# [TASK TO CARRY OUT]
What lines in the data below mention the string "context"? Copy them out.

# [DATASET EXTRACT]
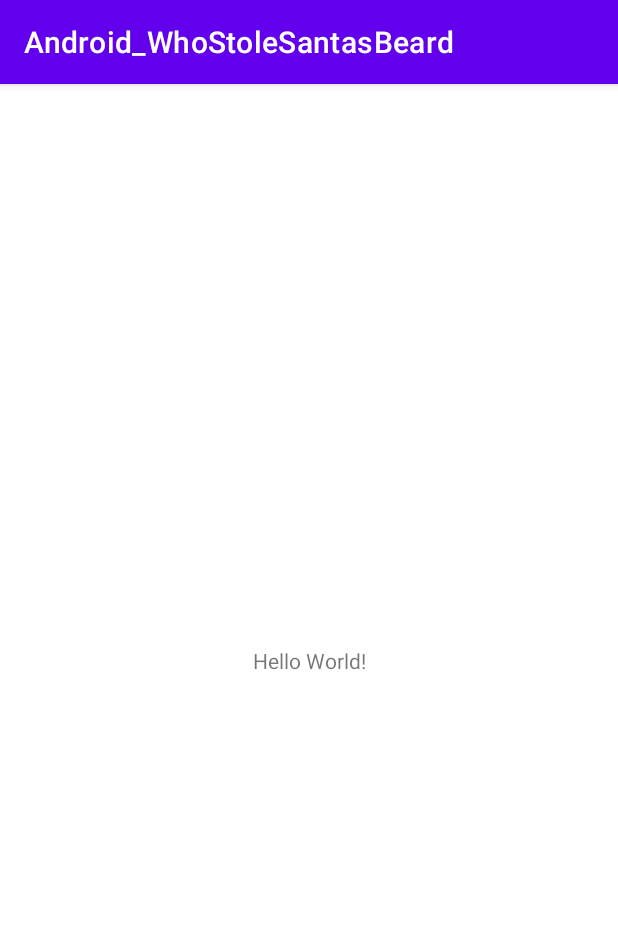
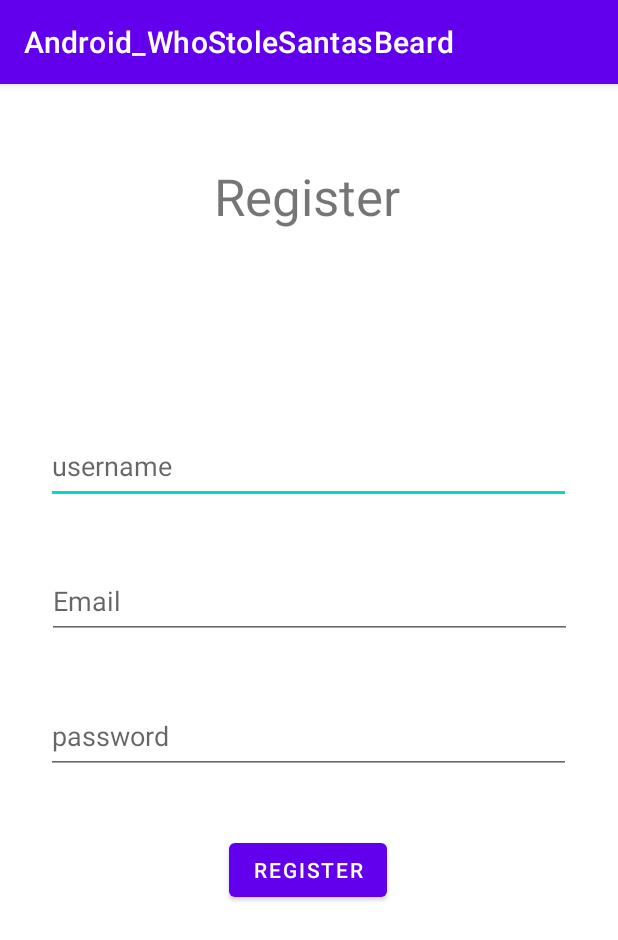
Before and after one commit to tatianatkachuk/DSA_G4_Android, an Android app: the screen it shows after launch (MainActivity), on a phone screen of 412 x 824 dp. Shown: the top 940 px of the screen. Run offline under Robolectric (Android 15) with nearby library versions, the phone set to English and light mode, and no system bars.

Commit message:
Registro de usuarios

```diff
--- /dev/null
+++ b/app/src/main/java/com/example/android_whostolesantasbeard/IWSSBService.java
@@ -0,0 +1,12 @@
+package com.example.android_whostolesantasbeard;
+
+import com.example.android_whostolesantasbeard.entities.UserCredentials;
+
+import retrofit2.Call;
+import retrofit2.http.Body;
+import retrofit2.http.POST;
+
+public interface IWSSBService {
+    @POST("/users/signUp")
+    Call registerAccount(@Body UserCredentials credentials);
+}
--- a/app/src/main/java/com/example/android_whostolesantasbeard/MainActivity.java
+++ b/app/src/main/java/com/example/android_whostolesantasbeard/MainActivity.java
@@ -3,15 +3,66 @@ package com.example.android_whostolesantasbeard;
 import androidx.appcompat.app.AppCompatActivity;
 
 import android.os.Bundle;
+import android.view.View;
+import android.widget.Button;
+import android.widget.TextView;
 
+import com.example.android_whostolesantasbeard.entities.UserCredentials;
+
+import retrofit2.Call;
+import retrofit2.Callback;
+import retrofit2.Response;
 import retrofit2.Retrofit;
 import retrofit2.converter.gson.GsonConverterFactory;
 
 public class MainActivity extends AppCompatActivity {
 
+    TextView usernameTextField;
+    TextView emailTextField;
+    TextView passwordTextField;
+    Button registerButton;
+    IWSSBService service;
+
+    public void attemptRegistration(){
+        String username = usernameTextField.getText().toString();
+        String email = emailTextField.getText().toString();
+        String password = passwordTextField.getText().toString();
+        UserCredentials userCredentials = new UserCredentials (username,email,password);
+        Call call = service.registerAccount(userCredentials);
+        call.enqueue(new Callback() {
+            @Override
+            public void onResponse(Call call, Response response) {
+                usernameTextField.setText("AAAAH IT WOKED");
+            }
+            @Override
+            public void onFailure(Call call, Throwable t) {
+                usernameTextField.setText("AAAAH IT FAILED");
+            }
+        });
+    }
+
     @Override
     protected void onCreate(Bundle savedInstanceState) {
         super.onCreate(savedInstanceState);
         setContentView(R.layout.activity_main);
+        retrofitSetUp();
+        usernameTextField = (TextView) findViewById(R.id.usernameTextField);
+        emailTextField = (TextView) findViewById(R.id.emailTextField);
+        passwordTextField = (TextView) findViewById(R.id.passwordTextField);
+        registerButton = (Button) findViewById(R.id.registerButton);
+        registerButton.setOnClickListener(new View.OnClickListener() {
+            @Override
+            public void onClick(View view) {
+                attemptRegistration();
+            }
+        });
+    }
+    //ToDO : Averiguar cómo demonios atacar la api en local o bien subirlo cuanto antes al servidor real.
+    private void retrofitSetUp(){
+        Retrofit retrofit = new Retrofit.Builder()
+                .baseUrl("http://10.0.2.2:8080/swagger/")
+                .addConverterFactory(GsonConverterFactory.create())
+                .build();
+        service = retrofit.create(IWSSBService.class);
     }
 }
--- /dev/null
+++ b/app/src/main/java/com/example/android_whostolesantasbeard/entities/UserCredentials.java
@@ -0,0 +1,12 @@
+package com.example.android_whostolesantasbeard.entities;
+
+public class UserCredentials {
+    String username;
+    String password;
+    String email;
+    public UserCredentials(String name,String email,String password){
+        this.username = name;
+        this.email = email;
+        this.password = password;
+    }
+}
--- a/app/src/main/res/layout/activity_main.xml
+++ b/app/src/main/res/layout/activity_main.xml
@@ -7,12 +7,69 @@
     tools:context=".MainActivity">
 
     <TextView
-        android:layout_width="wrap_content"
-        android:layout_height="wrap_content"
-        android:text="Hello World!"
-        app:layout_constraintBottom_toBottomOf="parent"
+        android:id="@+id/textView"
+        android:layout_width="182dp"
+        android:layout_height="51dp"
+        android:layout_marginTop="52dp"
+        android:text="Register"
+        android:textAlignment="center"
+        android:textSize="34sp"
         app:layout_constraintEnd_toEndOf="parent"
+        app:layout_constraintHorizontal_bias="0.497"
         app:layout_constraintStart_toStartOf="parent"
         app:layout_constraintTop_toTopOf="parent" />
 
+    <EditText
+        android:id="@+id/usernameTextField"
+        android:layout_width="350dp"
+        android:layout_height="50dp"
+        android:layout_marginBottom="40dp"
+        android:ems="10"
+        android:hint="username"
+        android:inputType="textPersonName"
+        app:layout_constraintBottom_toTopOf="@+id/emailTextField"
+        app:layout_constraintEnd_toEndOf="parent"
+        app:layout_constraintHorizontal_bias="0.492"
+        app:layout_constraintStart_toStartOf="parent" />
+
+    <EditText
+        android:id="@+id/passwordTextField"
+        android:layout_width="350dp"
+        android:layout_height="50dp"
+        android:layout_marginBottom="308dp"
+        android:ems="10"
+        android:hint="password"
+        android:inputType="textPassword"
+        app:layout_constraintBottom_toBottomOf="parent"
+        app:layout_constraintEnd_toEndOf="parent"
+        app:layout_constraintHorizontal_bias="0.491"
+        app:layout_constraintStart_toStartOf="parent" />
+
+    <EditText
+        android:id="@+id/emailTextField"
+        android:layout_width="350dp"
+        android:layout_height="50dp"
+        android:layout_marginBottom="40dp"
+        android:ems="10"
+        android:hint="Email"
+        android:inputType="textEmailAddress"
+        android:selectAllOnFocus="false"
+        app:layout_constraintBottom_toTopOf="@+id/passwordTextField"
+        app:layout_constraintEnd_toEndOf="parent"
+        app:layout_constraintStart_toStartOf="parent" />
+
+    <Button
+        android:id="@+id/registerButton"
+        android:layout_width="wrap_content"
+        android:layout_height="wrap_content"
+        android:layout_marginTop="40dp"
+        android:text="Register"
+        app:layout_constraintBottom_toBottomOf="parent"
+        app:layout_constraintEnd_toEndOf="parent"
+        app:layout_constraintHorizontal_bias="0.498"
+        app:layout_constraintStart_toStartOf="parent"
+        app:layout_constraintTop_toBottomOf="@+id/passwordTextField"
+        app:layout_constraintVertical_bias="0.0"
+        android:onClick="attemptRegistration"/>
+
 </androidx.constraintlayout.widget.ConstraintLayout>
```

---

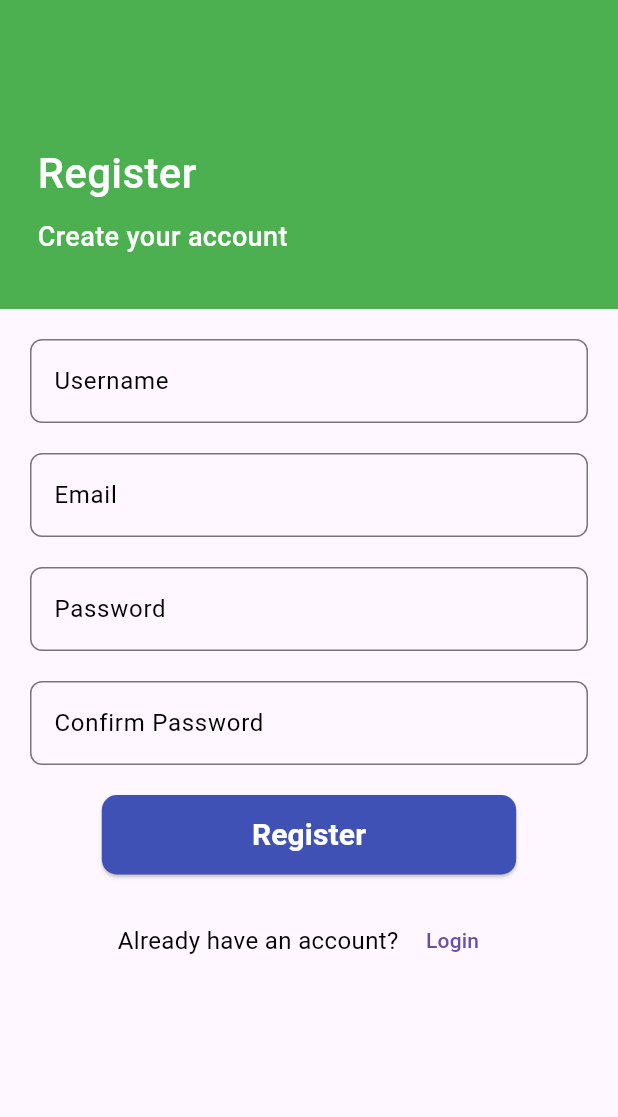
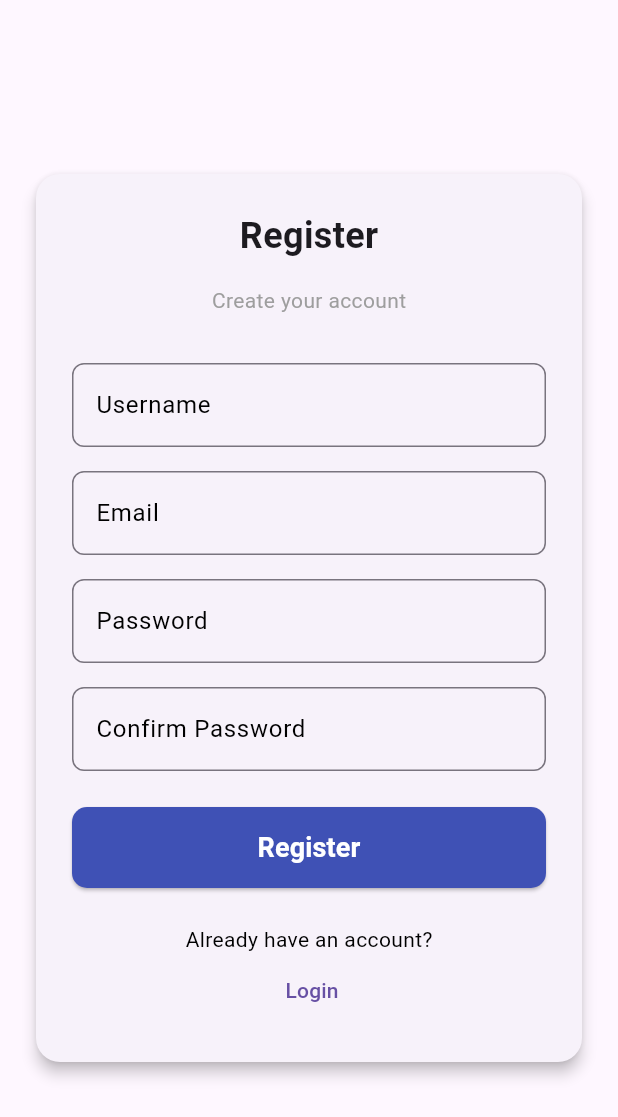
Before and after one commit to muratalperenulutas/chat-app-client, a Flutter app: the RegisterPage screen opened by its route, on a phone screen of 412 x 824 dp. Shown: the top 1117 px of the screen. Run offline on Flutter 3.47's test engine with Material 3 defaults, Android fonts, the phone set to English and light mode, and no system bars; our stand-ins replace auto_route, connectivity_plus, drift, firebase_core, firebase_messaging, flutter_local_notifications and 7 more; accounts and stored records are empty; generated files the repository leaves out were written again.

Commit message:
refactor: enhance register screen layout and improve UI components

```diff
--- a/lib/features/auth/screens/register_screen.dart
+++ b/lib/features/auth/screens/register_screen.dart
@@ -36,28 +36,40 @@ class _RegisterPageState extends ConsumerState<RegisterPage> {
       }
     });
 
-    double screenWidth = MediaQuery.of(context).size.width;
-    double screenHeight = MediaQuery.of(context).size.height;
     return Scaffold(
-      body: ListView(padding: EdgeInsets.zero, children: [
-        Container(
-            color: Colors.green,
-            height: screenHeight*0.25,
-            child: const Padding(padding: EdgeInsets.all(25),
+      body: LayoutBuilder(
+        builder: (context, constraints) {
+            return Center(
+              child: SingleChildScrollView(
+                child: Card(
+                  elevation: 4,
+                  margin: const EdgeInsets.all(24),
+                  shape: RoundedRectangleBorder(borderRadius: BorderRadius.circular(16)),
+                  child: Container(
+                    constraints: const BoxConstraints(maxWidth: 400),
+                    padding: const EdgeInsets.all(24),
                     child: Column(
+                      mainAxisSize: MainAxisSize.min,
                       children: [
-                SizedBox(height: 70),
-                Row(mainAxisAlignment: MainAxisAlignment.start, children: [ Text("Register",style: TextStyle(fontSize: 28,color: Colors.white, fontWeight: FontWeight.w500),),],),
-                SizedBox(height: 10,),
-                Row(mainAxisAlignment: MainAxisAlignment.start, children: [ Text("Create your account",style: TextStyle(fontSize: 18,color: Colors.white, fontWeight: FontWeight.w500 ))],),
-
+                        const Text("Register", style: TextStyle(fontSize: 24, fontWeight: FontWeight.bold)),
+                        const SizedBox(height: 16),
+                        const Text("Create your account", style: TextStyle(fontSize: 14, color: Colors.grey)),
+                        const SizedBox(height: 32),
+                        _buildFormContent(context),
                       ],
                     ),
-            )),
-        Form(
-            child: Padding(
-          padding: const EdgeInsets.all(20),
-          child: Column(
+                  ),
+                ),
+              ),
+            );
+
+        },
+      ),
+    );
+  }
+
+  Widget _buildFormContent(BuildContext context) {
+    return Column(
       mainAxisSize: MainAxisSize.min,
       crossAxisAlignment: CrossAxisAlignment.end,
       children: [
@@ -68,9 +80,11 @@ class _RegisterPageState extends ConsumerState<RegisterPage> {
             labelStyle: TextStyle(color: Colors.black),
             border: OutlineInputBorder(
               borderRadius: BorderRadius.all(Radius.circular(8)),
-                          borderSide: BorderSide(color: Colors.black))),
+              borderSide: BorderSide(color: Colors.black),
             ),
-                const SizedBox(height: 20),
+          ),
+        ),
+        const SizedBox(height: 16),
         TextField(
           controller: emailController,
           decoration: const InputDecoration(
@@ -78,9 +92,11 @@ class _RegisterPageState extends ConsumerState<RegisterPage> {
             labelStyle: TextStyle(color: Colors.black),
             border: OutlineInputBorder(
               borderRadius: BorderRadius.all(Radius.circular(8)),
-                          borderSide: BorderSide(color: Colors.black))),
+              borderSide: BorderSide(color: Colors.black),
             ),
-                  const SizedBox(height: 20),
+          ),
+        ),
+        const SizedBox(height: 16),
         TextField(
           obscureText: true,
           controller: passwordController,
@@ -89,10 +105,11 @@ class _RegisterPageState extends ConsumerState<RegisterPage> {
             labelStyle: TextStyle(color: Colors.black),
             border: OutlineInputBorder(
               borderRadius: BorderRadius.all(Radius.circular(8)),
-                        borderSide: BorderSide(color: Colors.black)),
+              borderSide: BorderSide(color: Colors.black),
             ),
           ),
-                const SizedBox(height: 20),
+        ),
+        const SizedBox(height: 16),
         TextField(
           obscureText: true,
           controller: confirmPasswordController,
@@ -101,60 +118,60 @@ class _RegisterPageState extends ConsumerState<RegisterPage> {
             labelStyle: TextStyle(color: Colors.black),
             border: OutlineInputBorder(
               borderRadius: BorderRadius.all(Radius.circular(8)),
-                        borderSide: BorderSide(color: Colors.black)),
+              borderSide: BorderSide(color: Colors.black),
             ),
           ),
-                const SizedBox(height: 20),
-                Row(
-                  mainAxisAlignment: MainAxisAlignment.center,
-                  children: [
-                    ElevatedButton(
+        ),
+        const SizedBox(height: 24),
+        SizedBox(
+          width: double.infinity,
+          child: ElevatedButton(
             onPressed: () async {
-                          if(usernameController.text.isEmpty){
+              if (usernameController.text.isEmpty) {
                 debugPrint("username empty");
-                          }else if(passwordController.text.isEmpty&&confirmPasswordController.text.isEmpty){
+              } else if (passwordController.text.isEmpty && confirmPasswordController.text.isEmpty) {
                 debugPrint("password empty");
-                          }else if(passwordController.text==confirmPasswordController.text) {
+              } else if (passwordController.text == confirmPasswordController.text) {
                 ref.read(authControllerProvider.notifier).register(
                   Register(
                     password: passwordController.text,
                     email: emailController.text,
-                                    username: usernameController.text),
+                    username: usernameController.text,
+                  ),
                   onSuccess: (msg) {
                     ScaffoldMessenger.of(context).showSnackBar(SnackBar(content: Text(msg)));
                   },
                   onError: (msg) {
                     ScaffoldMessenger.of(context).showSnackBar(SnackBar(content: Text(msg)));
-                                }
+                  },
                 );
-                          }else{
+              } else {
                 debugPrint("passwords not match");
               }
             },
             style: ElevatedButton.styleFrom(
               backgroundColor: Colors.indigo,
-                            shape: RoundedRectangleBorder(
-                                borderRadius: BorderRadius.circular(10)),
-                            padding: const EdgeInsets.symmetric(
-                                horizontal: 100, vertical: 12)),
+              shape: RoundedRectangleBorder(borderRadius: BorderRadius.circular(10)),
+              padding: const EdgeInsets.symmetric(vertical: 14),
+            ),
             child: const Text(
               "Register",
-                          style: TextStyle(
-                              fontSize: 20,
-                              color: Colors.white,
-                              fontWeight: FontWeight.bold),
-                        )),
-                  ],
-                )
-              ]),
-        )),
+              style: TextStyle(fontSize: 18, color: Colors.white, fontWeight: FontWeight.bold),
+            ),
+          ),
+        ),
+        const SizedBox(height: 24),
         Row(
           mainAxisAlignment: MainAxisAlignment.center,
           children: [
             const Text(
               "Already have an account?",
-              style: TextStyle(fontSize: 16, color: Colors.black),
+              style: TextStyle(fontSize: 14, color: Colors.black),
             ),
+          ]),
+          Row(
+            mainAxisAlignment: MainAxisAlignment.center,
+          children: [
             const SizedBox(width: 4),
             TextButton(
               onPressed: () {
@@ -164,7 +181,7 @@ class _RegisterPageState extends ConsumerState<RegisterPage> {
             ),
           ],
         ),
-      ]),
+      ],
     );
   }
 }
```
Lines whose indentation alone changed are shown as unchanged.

# [PROBLEM SOLUTION]
     tools:context=".MainActivity">
-    double screenWidth = MediaQuery.of(context).size.width;
-    double screenHeight = MediaQuery.of(context).size.height;
+        builder: (context, constraints) {
+                        _buildFormContent(context),
+  Widget _buildFormContent(BuildContext context) {
                     ScaffoldMessenger.of(context).showSnackBar(SnackBar(content: Text(msg)));
                     ScaffoldMessenger.of(context).showSnackBar(SnackBar(content: Text(msg)));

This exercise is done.